The girl winced. He nodded. “Truly abhorrent, indeed. But I crawled like a lizard to the edge of the hole and watched an apparition lift from the darkness. It hummed the tune I whistled to you as a babe. My lips could barely pucker. My voicebox had not a lick of moisture. Yet I whistled. As I did, the apparition hummed and swirled as a dust storm sweeps up the earth into a pile, and from that formed a hawk, with the rosy lips of your mother. With her mouth she plucked this from a talon.” The father unfolded his hand to expose a Peridot the size of a crab apple.
“Take this.” He dropped it into the girl’s lap. “Place it in the chalice before her morning drink.” The girl had been utterly quiet but could contain herself no more. “I cannot. She’ll choke. You can do it yourself, father. When you come back to the castle. You must come with me. We should go now. Quickly. Before the sun pours the weight of its heat onto our bodies.” His head bobbed the way it had when he appeared as a lizard. “I cannot, my child.” She objected repeatedly but he would not concede. At last he sighed. “There is much we cannot understand, no matter the protest we make.” She flung herself into her father and buried her tiny body under his cloak. “I will do as you say. I will not disappoint you.”

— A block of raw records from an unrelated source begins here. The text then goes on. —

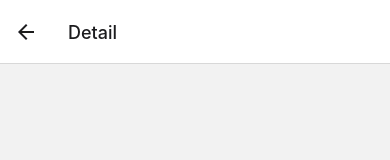
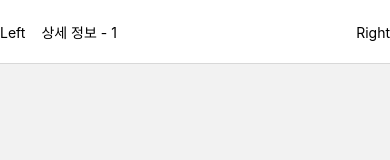
Before and after one commit to sungjaeahn-kopo/LearnReactNative, a React Native app: screen / in a window 390 px wide. Both pictures are taken after a click on the button "DETAIL 1 열기". Shown: the top 160 px of the page. Built offline with nearby package versions, Linux system fonts and the light colour scheme.

Commit message:
RN_update header

```diff
--- a/App.js
+++ b/App.js
@@ -6,6 +6,7 @@
   StyleSheet,
   KeyboardAvoidingView,
   Platform,
+  TouchableOpacity,
 } from 'react-native';
 import DateHead from './components/DateHead';
 import {SafeAreaProvider, SafeAreaView} from 'react-native-safe-area-context';
@@ -30,15 +31,15 @@
   ]);
 
   // Async Storage 불러오기
-  useEffect(() => {
-    // get 결과물을 setTodos의 인자로 함
-    todosStorage.get().then(setTodos).catch(console.error);
-  }, []);
+  // useEffect(() => {
+  //   // get 결과물을 setTodos의 인자로 함
+  //   todosStorage.get().then(setTodos).catch(console.error);
+  // }, []);
 
-  // Async Storage 저장
-  useEffect(() => {
-    todosStorage.set(todos).catch(console.error);
-  }, [todos]);
+  // // Async Storage 저장
+  // useEffect(() => {
+  //   todosStorage.set(todos).catch(console.error);
+  // }, [todos]);
 
   const onInsert = text => {
     const nextId =
@@ -82,8 +83,47 @@
     // </SafeAreaProvider>
     <NavigationContainer>
       <Stack.Navigator initialRouteName="Home">
-        <Stack.Screen name="Home" component={HomeScreen} />
-        <Stack.Screen name="Detail" component={DetailScreen} />
+        <Stack.Screen
+          name="Home"
+          component={HomeScreen}
+          options={{
+            title: '홈',
+            headerStyle: {
+              backgroundColor: '#29b6f6',
+            },
+            headerTintColor: '#ffffff',
+            headerTitleStyle: {
+              fontWeight: 'bold',
+              fontSize: 20,
+            },
+          }}
+        />
+        <Stack.Screen
+          name="Detail"
+          component={DetailScreen}
+          options={{
+            // 안드로이드 백 버튼 감추기
+            headerBackVisible: false,
+            headerLeft: ({onPress}) => (
+              <TouchableOpacity onPress={onPress}>
+                <Text>Left</Text>
+              </TouchableOpacity>
+            ),
+            headerTitle: ({children}) => (
+              <View>
+                <Text>{children}</Text>
+              </View>
+            ),
+            headerRight: () => (
+              <View>
+                <Text>Right</Text>
+              </View>
+            ),
+          }}
+          // options={({route}) => ({
+          //   title: `상세 정보 - ${route.params.id}`,
+          // })}
+        />
       </Stack.Navigator>
     </NavigationContainer>
   );
--- a/components/screens/DetailScreen.js
+++ b/components/screens/DetailScreen.js
@@ -1,7 +1,13 @@
-import React from 'react';
+import React, {useEffect} from 'react';
 import {View, Text, StyleSheet, Button} from 'react-native';
 
 function DetailScreen({route, navigation}) {
+  useEffect(() => {
+    navigation.setOptions({
+      title: `상세 정보 - ${route.params.id}`,
+    });
+  }, [navigation, route.params.id]);
+
   return (
     <View style={styles.block}>
       <Text style={styles.text}>id: {route.params.id}</Text>
--- a/components/screens/HomeScreen.js
+++ b/components/screens/HomeScreen.js
@@ -1,7 +1,11 @@
-import React from 'react';
+import React, {useEffect} from 'react';
 import {Button, View} from 'react-native';
 
 function HomeScreen({navigation}) {
+  useEffect(() => {
+    navigation.setOptions({title: '홈'});
+  }, [navigation]);
+
   return (
     <View>
       <Button
```
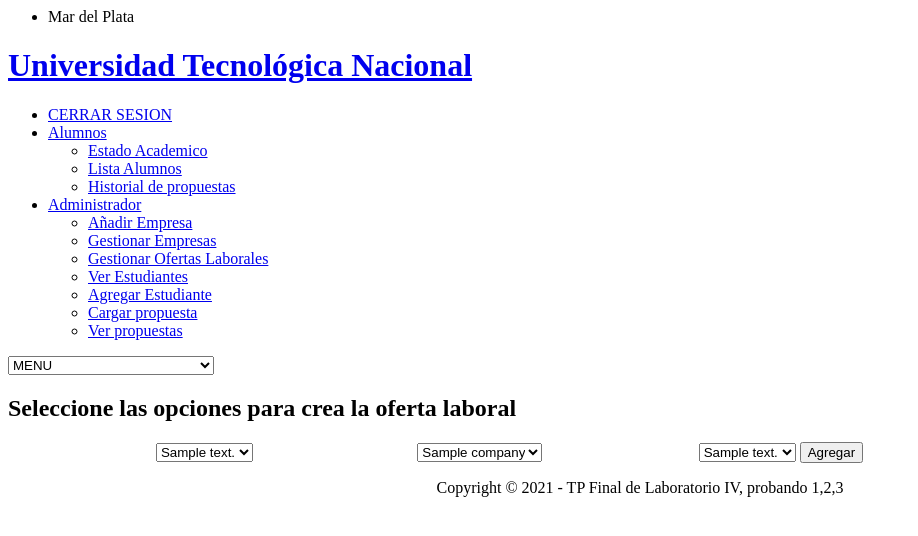
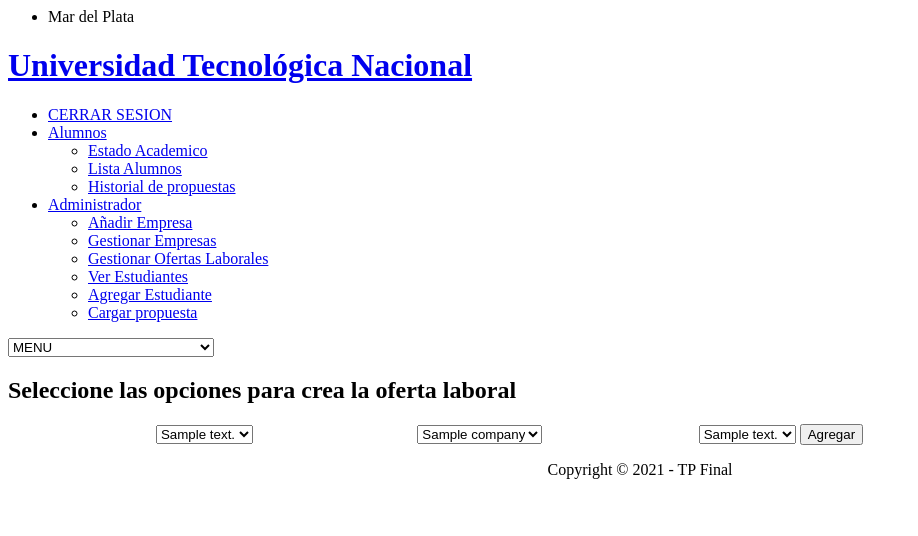
Before and after one commit to matiasmenillo/UTNapp, a PHP site: template UTNapp/Views/addJobOffer.php in a window 1280 px wide. Shown: the top 536 px of the page, without its empty margins (0-918 px from the left). Run offline with PHP 8.4, Linux system fonts and the light colour scheme; the template is opened without the code that fills it: most values are stand-ins (such as "Sample title", 1, 10 or a date in 2020); some libraries are stand-ins or nearby versions.

Commit message:
Fix Footer y Nav bar

```diff
--- a/UTNapp/Views/footer.php
+++ b/UTNapp/Views/footer.php
@@ -1,6 +1,6 @@
 <div class="wrapper row6">
   <div id="copyright" class="clear" align="center">
-    <p >Copyright &copy; <?php echo date('Y'); ?> - TP Final de Laboratorio IV, probando 1,2,3</p>
+    <p >Copyright &copy; <?php echo date('Y'); ?> - TP Final</p>
   </div>
 </div>
 <!-- JAVASCRIPTS -->
--- a/UTNapp/Views/nav-barAdmin.php
+++ b/UTNapp/Views/nav-barAdmin.php
@@ -31,7 +31,6 @@
                 <li><a href="<?php echo FRONT_ROOT."Student/ShowStudentListView" ?>">Ver Estudiantes</a></li>
                 <li><a href="<?php echo FRONT_ROOT."Student/ShowAddStudentView" ?>">Agregar Estudiante</a></li>
                 <li><a href="<?php echo FRONT_ROOT."JobOffer/ShowAddView" ?>">Cargar propuesta</a></li>
-                <li><a href="#">Ver propuestas</a></li>
               </ul>
             </li>
 
```
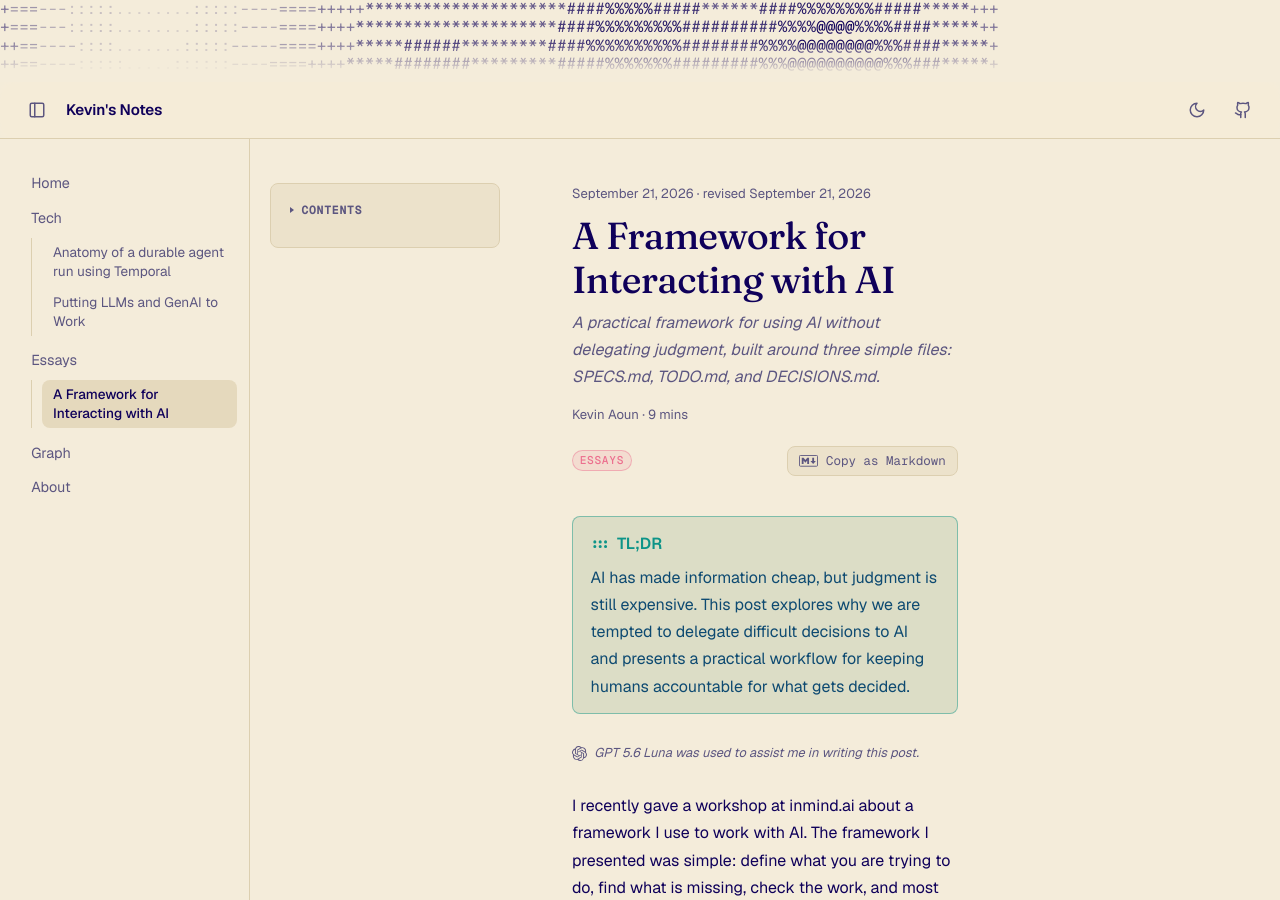
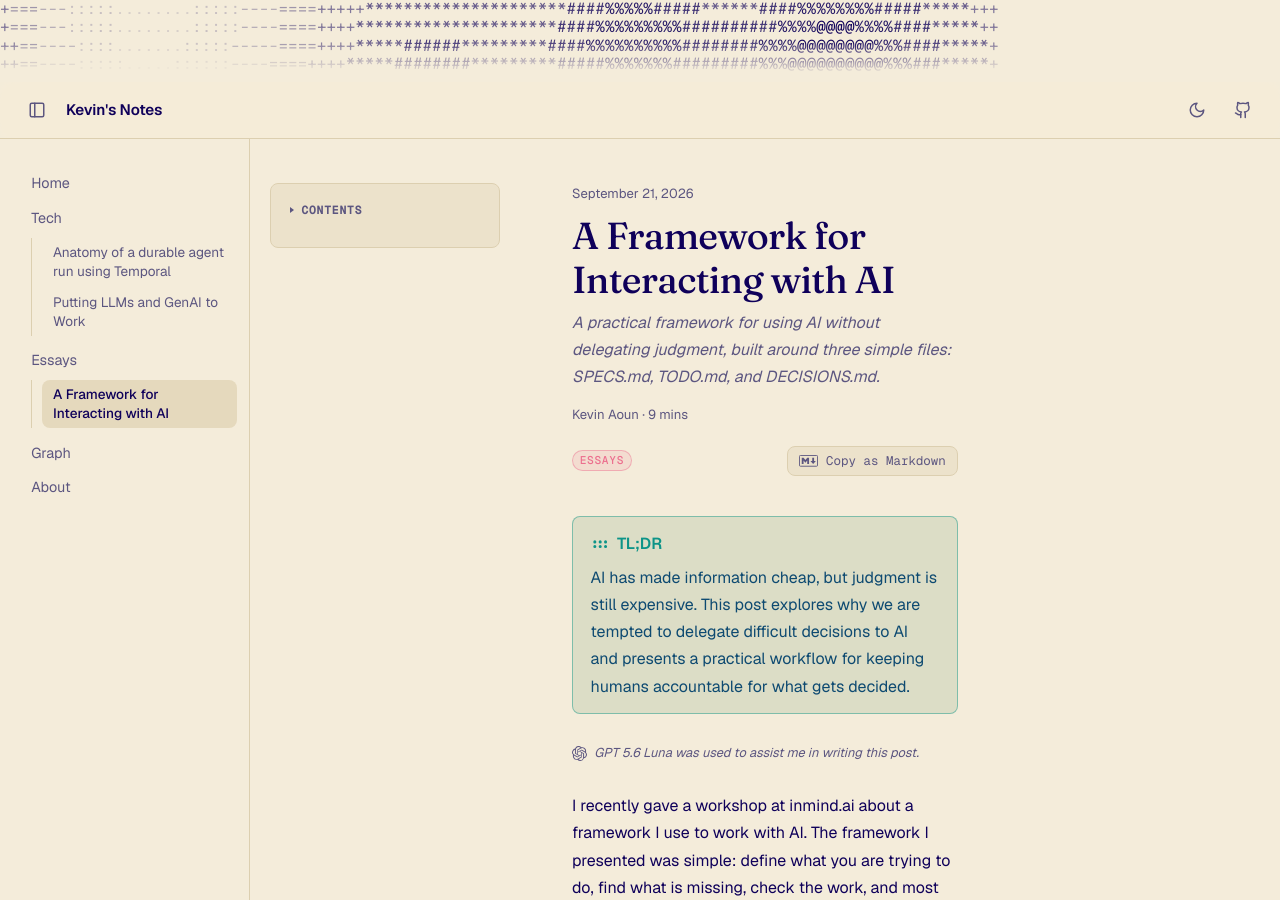
Before and after one commit to kevin-aoun/blog, a Jekyll site: the page built from essays/ai.md, in a window 1280 px wide and 900 px high. Built offline with Jekyll 4.4.1, drawn with Linux system fonts in a browser that asks for light colours.

Commit message:
Hide the "revised" line when it matches the publish date
essays/ai.md sets revised to the same day it was published, so the
header showed "September 21, 2026 · revised September 21, 2026" for
no reason. Only show it when the two dates actually differ.

Co-Authored-By: Claude Sonnet 5 <noreply@anthropic.com>

```diff
--- a/_layouts/note.html
+++ b/_layouts/note.html
@@ -17,7 +17,7 @@ layout: default
 
   <div class="post-main">
     <header class="note-header">
-      {%- if page.date %}<p class="note-date"><time datetime="{{ page.date | date_to_xmlschema }}">{{ page.date | date: "%B %-d, %Y" }}</time>{% if page.revised %} · <span class="note-revised">revised {{ page.revised | date: "%B %-d, %Y" }}</span>{% endif %}</p>{% endif -%}
+      {%- if page.date %}<p class="note-date"><time datetime="{{ page.date | date_to_xmlschema }}">{{ page.date | date: "%B %-d, %Y" }}</time>{% if page.revised and page.revised != page.date %} · <span class="note-revised">revised {{ page.revised | date: "%B %-d, %Y" }}</span>{% endif %}</p>{% endif -%}
       <h1 class="note-title">{{ page.title }}</h1>
       {% if page.description %}<p class="note-description">{{ page.description }}</p>{% endif %}
       {% if page.author or read_minutes %}
```
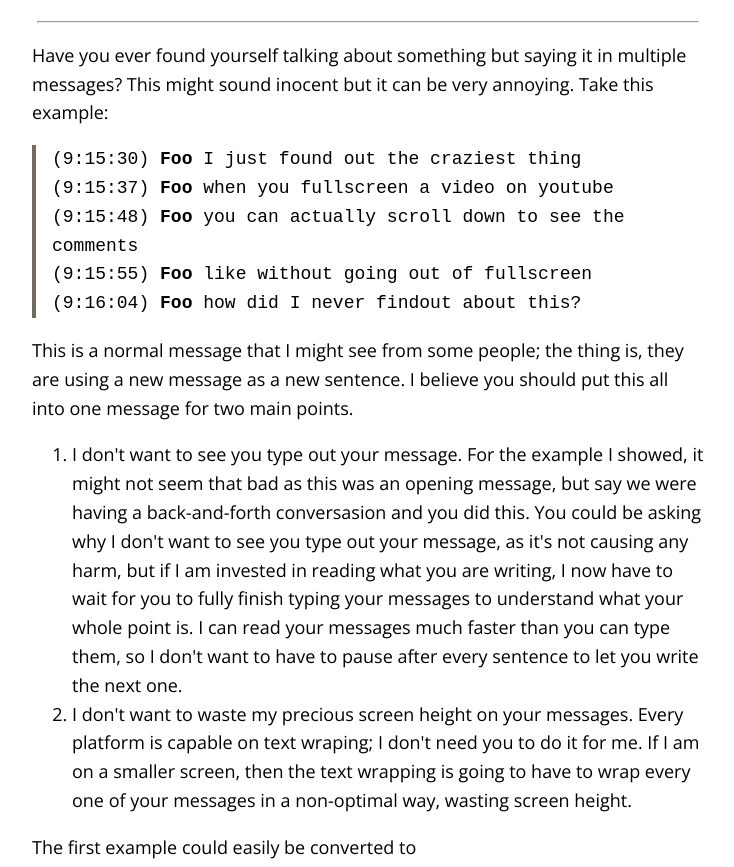
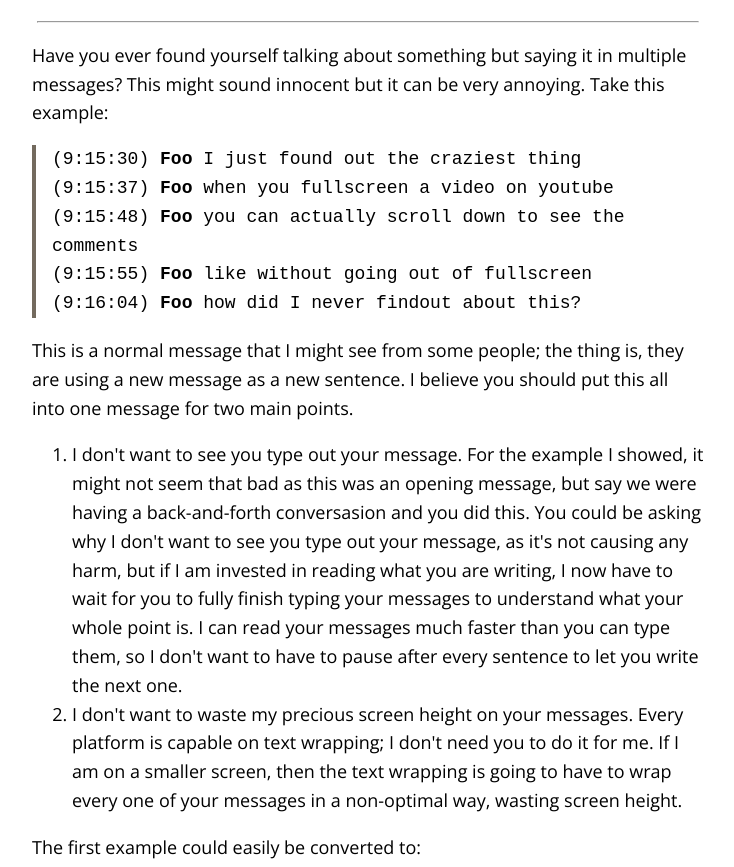
Before and after one commit to arthurmelton/useonemessage.com, a plain HTML site: page index.html in a window 1280 px wide. Shown: the part 85-952 px from the top of the page, without its empty margins (272-1006 px from the left). Drawn offline with Linux system fonts and the light colour scheme.

Commit message:
Update index.html
uh  yes

```diff
--- a/index.html
+++ b/index.html
@@ -16,7 +16,7 @@
     <body>
         <h1>Use one message</h1>
         <hr>
-        <p>Have you ever found yourself talking about something but saying it in multiple messages? This might sound inocent but it can be very annoying. Take this example:</p>
+        <p>Have you ever found yourself talking about something but saying it in multiple messages? This might sound innocent but it can be very annoying. Take this example: </p>
         <quoteblock>
             (9:15:30) <b>Foo</b> I just found out the craziest thing <br>
             (9:15:37) <b>Foo</b> when you fullscreen a video on youtube <br>
@@ -27,9 +27,9 @@
         <p>This is a normal message that I might see from some people; the thing is, they are using a new message as a new sentence. I believe you should put this all into one message for two main points.</p>
         <ol>
             <li>I don't want to see you type out your message. For the example I showed, it might not seem that bad as this was an opening message, but say we were having a back-and-forth conversasion and you did this. You could be asking why I don't want to see you type out your message, as it's not causing any harm, but if I am invested in reading what you are writing, I now have to wait for you to fully finish typing your messages to understand what your whole point is. I can read your messages much faster than you can type them, so I don't want to have to pause after every sentence to let you write the next one.</li>
-            <li>I don't want to waste my precious screen height on your messages. Every platform is capable on text wraping; I don't need you to do it for me. If I am on a smaller screen, then the text wrapping is going to have to wrap every one of your messages in a non-optimal way, wasting screen height.</li>
+            <li>I don't want to waste my precious screen height on your messages. Every platform is capable on text wrapping; I don't need you to do it for me. If I am on a smaller screen, then the text wrapping is going to have to wrap every one of your messages in a non-optimal way, wasting screen height.</li>
         </ol>
-        <p>The first example could easily be converted to </p>
+        <p>The first example could easily be converted to: </p>
         <quoteblock>
             (9:16:45) <b>Foo</b> I just found out the craziest thing, when you fullscreen a video on youtube. You can actually scroll down to see the comments even while still being fullscreened. How did I never know of this?
         </quoteblock>
```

“I’m certain you won’t,” he said as he set her upright on the path toward the castle. “Go forth and don’t look back.” She began to ask why when she clamped her lips down on her tongue. The girl instead nodded, turned and took determined steps toward home. But still she disobeyed her father and looked back. In the pathway lay a brown lizard no bigger than an oak leaf. She crouched to get a better look but a wind kicked up and dirt spat into her eyes. She rubbed them feverishly until no more water could come out of them. Her lids fluttered and the girl focused on the spot where she had stood with her father only moments earlier. There was no lizard. There was nothing but a clump of new grass that had seemed to have grown within the blink of her eyes.
The girl turned back around and ran home. During the night she crept into her mother’s chamber and did as her father told. At dawn, the sun sang the girl awake with a mint green glow that rippled over her bedsheets. She sat up and heard the molasses-warmth of her mother’s voice singing the tune that the girl’s father had whistled. The girl shocked herself when she realized she knew every word. Their voices harmonized throughout the castle and they beckoned the servants to dance with them in the Great Hall as they shared every tune they could remember, and even ones they nearly could not. Their voices floated over the village as the people awoke to find their cupboards overflowing with fish and cheese and bread, their drawers stuffed with gold-laced gowns and embroidered tunics, and everyone ran to the castle and danced in the Great Hall for all the days to come. And the queen never cried again.